I need the records below restated word for word, without their pictures.

* _Data provided_
------------------------------
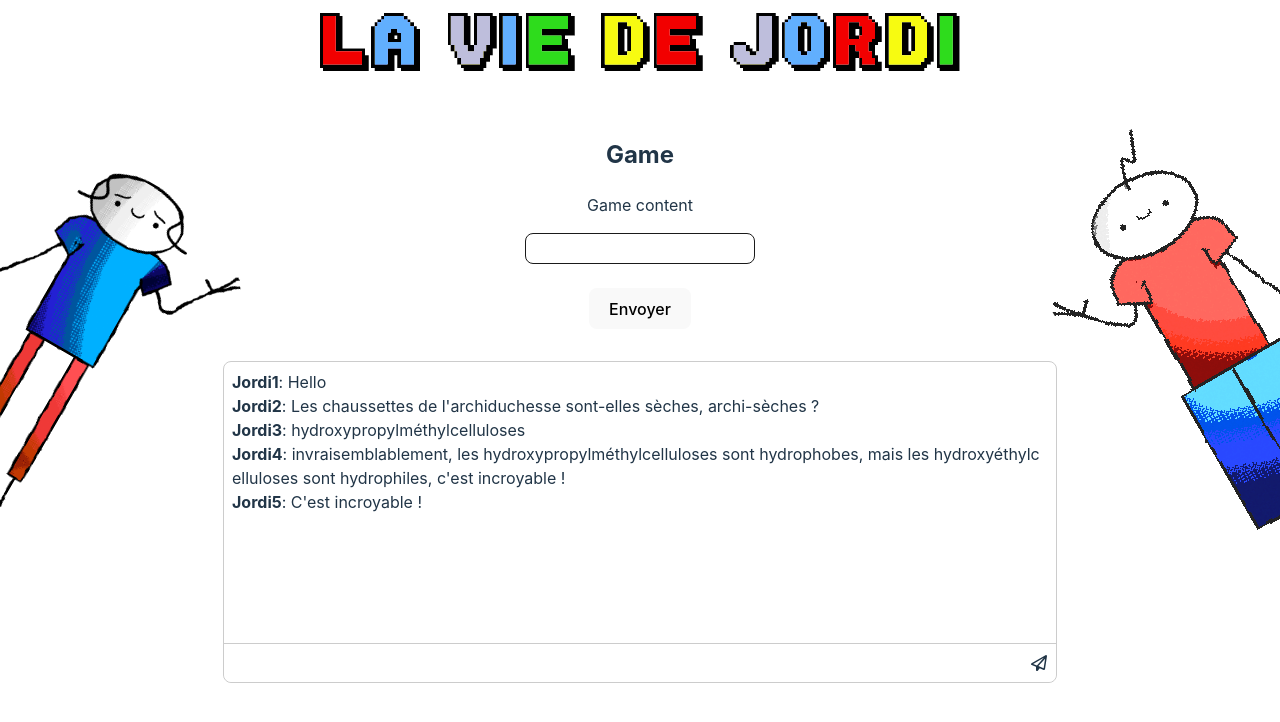
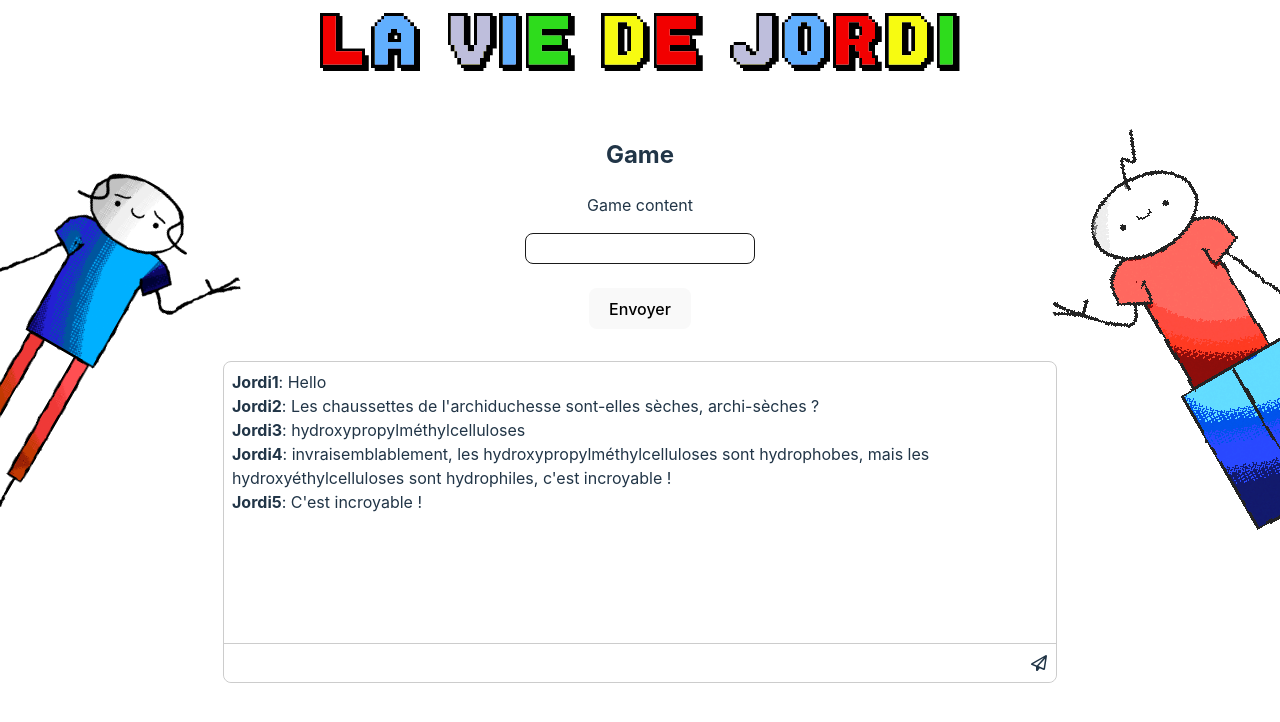
Before and after one commit to Anxton/laviedejordi, a React (Vite) app: page / in a window 1280 px wide. Both pictures are taken after typing "Sample" into the empty fields and a click on the button "Envoyer". Shown: the top 722 px of the page. Built offline with nearby package versions, Linux system fonts and the light colour scheme.

Commit message:
style: Fix word-break property in Chat.css

```diff
--- a/src/components/chat/Chat.css
+++ b/src/components/chat/Chat.css
@@ -22,7 +22,7 @@
 .message {
   /* overflow */
   overflow-wrap: break-word;
-  word-break: break-all;
+  word-break: break-word;
 }
 
 .send {
```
------------------------------
* _Answer to the problem_
Before and after one commit to Anxton/laviedejordi, a React (Vite) app: page / in a window 1280 px wide. Both pictures are taken after typing "Sample" into the empty fields and a click on the button "Envoyer". Shown: the top 722 px of the page. Built offline with nearby package versions, Linux system fonts and the light colour scheme.

Commit message:
style: Fix word-break property in Chat.css

```diff
--- a/src/components/chat/Chat.css
+++ b/src/components/chat/Chat.css
@@ -22,7 +22,7 @@
 .message {
   /* overflow */
   overflow-wrap: break-word;
-  word-break: break-all;
+  word-break: break-word;
 }
 
 .send {
```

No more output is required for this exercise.